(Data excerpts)
___

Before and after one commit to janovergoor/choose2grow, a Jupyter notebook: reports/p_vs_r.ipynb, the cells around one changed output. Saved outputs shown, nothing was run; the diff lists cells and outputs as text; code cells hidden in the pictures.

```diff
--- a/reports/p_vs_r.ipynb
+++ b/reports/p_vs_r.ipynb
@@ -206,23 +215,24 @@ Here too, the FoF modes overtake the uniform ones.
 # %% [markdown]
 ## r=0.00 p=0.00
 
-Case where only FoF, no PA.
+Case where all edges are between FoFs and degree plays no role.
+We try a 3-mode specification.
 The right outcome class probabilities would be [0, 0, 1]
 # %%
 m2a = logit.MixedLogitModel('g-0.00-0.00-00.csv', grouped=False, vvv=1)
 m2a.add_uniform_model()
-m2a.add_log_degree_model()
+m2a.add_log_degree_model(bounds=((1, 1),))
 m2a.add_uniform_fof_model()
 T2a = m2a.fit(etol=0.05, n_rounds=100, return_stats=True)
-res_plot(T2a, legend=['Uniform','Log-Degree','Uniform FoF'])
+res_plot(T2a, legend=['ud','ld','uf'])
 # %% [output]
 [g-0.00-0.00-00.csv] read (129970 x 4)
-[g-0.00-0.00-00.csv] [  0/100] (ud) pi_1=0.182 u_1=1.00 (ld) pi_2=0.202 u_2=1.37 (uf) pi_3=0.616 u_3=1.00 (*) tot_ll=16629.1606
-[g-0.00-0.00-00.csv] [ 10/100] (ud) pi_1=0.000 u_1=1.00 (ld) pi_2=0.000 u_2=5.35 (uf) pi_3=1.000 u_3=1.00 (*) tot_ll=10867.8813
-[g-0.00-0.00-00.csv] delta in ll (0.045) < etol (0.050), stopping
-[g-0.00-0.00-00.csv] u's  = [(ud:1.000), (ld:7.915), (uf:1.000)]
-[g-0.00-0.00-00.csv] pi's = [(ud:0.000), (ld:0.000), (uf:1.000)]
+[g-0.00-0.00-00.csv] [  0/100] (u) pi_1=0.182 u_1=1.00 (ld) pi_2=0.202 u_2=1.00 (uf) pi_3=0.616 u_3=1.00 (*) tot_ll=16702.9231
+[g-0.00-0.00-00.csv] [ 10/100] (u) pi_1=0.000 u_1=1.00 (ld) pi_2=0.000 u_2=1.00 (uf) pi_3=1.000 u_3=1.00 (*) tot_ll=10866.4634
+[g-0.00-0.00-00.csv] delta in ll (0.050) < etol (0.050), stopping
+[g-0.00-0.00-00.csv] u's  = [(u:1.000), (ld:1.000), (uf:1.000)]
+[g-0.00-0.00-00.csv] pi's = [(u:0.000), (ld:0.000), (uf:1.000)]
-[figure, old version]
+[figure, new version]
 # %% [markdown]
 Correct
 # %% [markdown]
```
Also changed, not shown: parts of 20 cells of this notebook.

___

* [Problem to solve] Would you retype all of the data exactly as shown?

* [Reply]
Before and after one commit to janovergoor/choose2grow, a Jupyter notebook: reports/p_vs_r.ipynb, the cells around one changed output. Saved outputs shown, nothing was run; the diff lists cells and outputs as text; code cells hidden in the pictures.

```diff
--- a/reports/p_vs_r.ipynb
+++ b/reports/p_vs_r.ipynb
@@ -206,23 +215,24 @@ Here too, the FoF modes overtake the uniform ones.
 # %% [markdown]
 ## r=0.00 p=0.00
 
-Case where only FoF, no PA.
+Case where all edges are between FoFs and degree plays no role.
+We try a 3-mode specification.
 The right outcome class probabilities would be [0, 0, 1]
 # %%
 m2a = logit.MixedLogitModel('g-0.00-0.00-00.csv', grouped=False, vvv=1)
 m2a.add_uniform_model()
-m2a.add_log_degree_model()
+m2a.add_log_degree_model(bounds=((1, 1),))
 m2a.add_uniform_fof_model()
 T2a = m2a.fit(etol=0.05, n_rounds=100, return_stats=True)
-res_plot(T2a, legend=['Uniform','Log-Degree','Uniform FoF'])
+res_plot(T2a, legend=['ud','ld','uf'])
 # %% [output]
 [g-0.00-0.00-00.csv] read (129970 x 4)
-[g-0.00-0.00-00.csv] [  0/100] (ud) pi_1=0.182 u_1=1.00 (ld) pi_2=0.202 u_2=1.37 (uf) pi_3=0.616 u_3=1.00 (*) tot_ll=16629.1606
-[g-0.00-0.00-00.csv] [ 10/100] (ud) pi_1=0.000 u_1=1.00 (ld) pi_2=0.000 u_2=5.35 (uf) pi_3=1.000 u_3=1.00 (*) tot_ll=10867.8813
-[g-0.00-0.00-00.csv] delta in ll (0.045) < etol (0.050), stopping
-[g-0.00-0.00-00.csv] u's  = [(ud:1.000), (ld:7.915), (uf:1.000)]
-[g-0.00-0.00-00.csv] pi's = [(ud:0.000), (ld:0.000), (uf:1.000)]
+[g-0.00-0.00-00.csv] [  0/100] (u) pi_1=0.182 u_1=1.00 (ld) pi_2=0.202 u_2=1.00 (uf) pi_3=0.616 u_3=1.00 (*) tot_ll=16702.9231
+[g-0.00-0.00-00.csv] [ 10/100] (u) pi_1=0.000 u_1=1.00 (ld) pi_2=0.000 u_2=1.00 (uf) pi_3=1.000 u_3=1.00 (*) tot_ll=10866.4634
+[g-0.00-0.00-00.csv] delta in ll (0.050) < etol (0.050), stopping
+[g-0.00-0.00-00.csv] u's  = [(u:1.000), (ld:1.000), (uf:1.000)]
+[g-0.00-0.00-00.csv] pi's = [(u:0.000), (ld:0.000), (uf:1.000)]
-[figure, old version]
+[figure, new version]
 # %% [markdown]
 Correct
 # %% [markdown]
```
Also changed, not shown: parts of 20 cells of this notebook.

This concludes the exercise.